> **Your assignment**: The answer should consist of each line below that contains the word "PlaceDetail".

> **Data to use**:
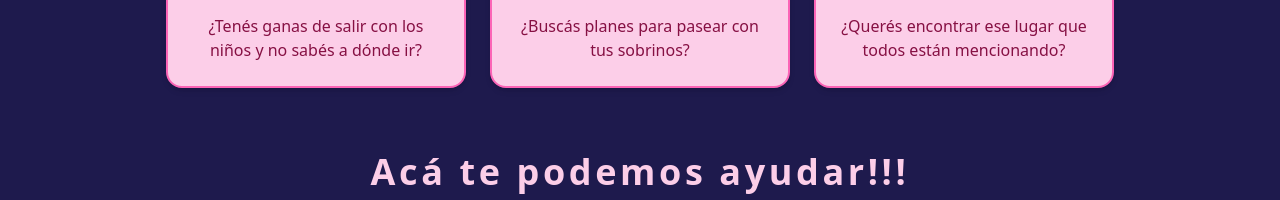
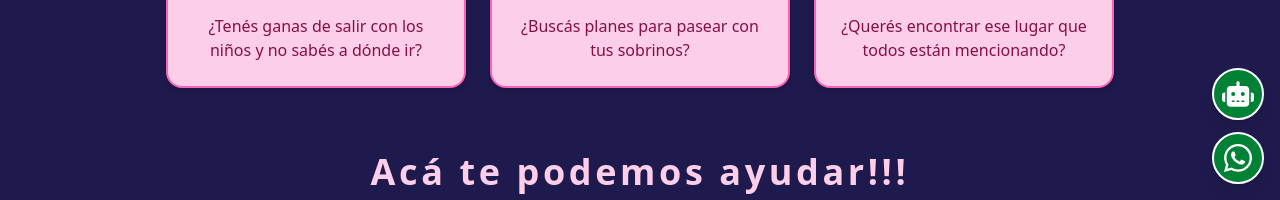
Before and after one commit to jsemalvarez/paseos-con-peques, a React (Vite) app: page /public in a window 1280 px wide. Shown: the part 600-800 px from the top of the page. Built offline with nearby package versions, Linux system fonts and the light colour scheme; no server answers; the database is empty.

Commit message:
feat: FloatingBotButton and FloatingWhatsAppButton

```diff
--- /dev/null
+++ b/src/features/common/components/FloatingBotButton.jsx
@@ -0,0 +1,24 @@
+export const FloatingBotButton = () => {
+    const phoneNumber = '5492233443659';
+    const message = 'Hola';
+
+    const whatsappLink = `https://wa.me/${phoneNumber}?text=${encodeURIComponent(message)}`;
+
+    return (
+      <a
+        href={whatsappLink}
+        target="_blank"
+        rel="noopener noreferrer"
+        className="fixed bottom-20 right-4 z-1500 bg-green-700 hover:bg-green-600 text-white rounded-full shadow-lg p-2 transition-all duration-300 flex items-center justify-center border-2 border-white"
+        aria-label="Escribime por WhatsApp"
+      >
+        <svg
+          className="w-8 h-8"
+          fill="currentColor"
+          viewBox="0 0 640 512"
+        >
+            <path d="M320 0c17.7 0 32 14.3 32 32l0 64 120 0c39.8 0 72 32.2 72 72l0 272c0 39.8-32.2 72-72 72l-304 0c-39.8 0-72-32.2-72-72l0-272c0-39.8 32.2-72 72-72l120 0 0-64c0-17.7 14.3-32 32-32zM208 384c-8.8 0-16 7.2-16 16s7.2 16 16 16l32 0c8.8 0 16-7.2 16-16s-7.2-16-16-16l-32 0zm96 0c-8.8 0-16 7.2-16 16s7.2 16 16 16l32 0c8.8 0 16-7.2 16-16s-7.2-16-16-16l-32 0zm96 0c-8.8 0-16 7.2-16 16s7.2 16 16 16l32 0c8.8 0 16-7.2 16-16s-7.2-16-16-16l-32 0zM264 256a40 40 0 1 0 -80 0 40 40 0 1 0 80 0zm152 40a40 40 0 1 0 0-80 40 40 0 1 0 0 80zM48 224l16 0 0 192-16 0c-26.5 0-48-21.5-48-48l0-96c0-26.5 21.5-48 48-48zm544 0c26.5 0 48 21.5 48 48l0 96c0 26.5-21.5 48-48 48l-16 0 0-192 16 0z"/>
+        </svg>
+      </a>
+    );
+};
--- /dev/null
+++ b/src/features/common/components/FloatingWhatsAppButton.jsx
@@ -0,0 +1,24 @@
+export const FloatingWhatsAppButton = () => {
+    const phoneNumber = '5492233443589'; // reemplazá con tu número (con código de país, sin + ni espacios)
+    const message = 'Hola! Quería hacerte una consulta';
+
+    const whatsappLink = `https://wa.me/${phoneNumber}?text=${encodeURIComponent(message)}`;
+
+    return (
+      <a
+        href={whatsappLink}
+        target="_blank"
+        rel="noopener noreferrer"
+        className="fixed bottom-4 right-4 z-1500 bg-green-700 hover:bg-green-600 text-white rounded-full shadow-lg p-2 transition-all duration-300 flex items-center justify-center border-2 border-white"
+        aria-label="Escribime por WhatsApp"
+      >
+        <svg
+          className="w-8 h-8"
+          fill="currentColor"
+          viewBox="0 0 448 512"
+        >
+            <path d="M380.9 97.1C339 55.1 283.2 32 223.9 32c-122.4 0-222 99.6-222 222 0 39.1 10.2 77.3 29.6 111L0 480l117.7-30.9c32.4 17.7 68.9 27 106.1 27h.1c122.3 0 224.1-99.6 224.1-222 0-59.3-25.2-115-67.1-157zm-157 341.6c-33.2 0-65.7-8.9-94-25.7l-6.7-4-69.8 18.3L72 359.2l-4.4-7c-18.5-29.4-28.2-63.3-28.2-98.2 0-101.7 82.8-184.5 184.6-184.5 49.3 0 95.6 19.2 130.4 54.1 34.8 34.9 56.2 81.2 56.1 130.5 0 101.8-84.9 184.6-186.6 184.6zm101.2-138.2c-5.5-2.8-32.8-16.2-37.9-18-5.1-1.9-8.8-2.8-12.5 2.8-3.7 5.6-14.3 18-17.6 21.8-3.2 3.7-6.5 4.2-12 1.4-32.6-16.3-54-29.1-75.5-66-5.7-9.8 5.7-9.1 16.3-30.3 1.8-3.7 .9-6.9-.5-9.7-1.4-2.8-12.5-30.1-17.1-41.2-4.5-10.8-9.1-9.3-12.5-9.5-3.2-.2-6.9-.2-10.6-.2-3.7 0-9.7 1.4-14.8 6.9-5.1 5.6-19.4 19-19.4 46.3 0 27.3 19.9 53.7 22.6 57.4 2.8 3.7 39.1 59.7 94.8 83.8 35.2 15.2 49 16.5 66.6 13.9 10.7-1.6 32.8-13.4 37.4-26.4 4.6-13 4.6-24.1 3.2-26.4-1.3-2.5-5-3.9-10.5-6.6z"/>
+        </svg>
+      </a>
+    );
+};
--- a/src/features/home/pages/Home.jsx
+++ b/src/features/home/pages/Home.jsx
@@ -6,6 +6,8 @@ import { SearchPlaces } from '../components/SearchPlaces'
 import { PublicLayout } from '../../common/layouts/PublicLayout'
 import { AboutAs } from '../components/AboutAs'
 import { PlaceDetail } from '../../places/components/PlaceDetail'
+import { FloatingWhatsAppButton } from '../../common/components/FloatingWhatsAppButton'
+import { FloatingBotButton } from '../../common/components/FloatingBotButton'
 
 // TODO: cambiar Home por HomePage
 export const Home = () => {
@@ -17,6 +19,8 @@ export const Home = () => {
         <SearchPlaces />
         <AboutAs />
         <PlaceDetail />
+        <FloatingBotButton />
+        <FloatingWhatsAppButton />
     </PublicLayout>
   )
 }
```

> **Response box**:
 import { PlaceDetail } from '../../places/components/PlaceDetail'
         <PlaceDetail />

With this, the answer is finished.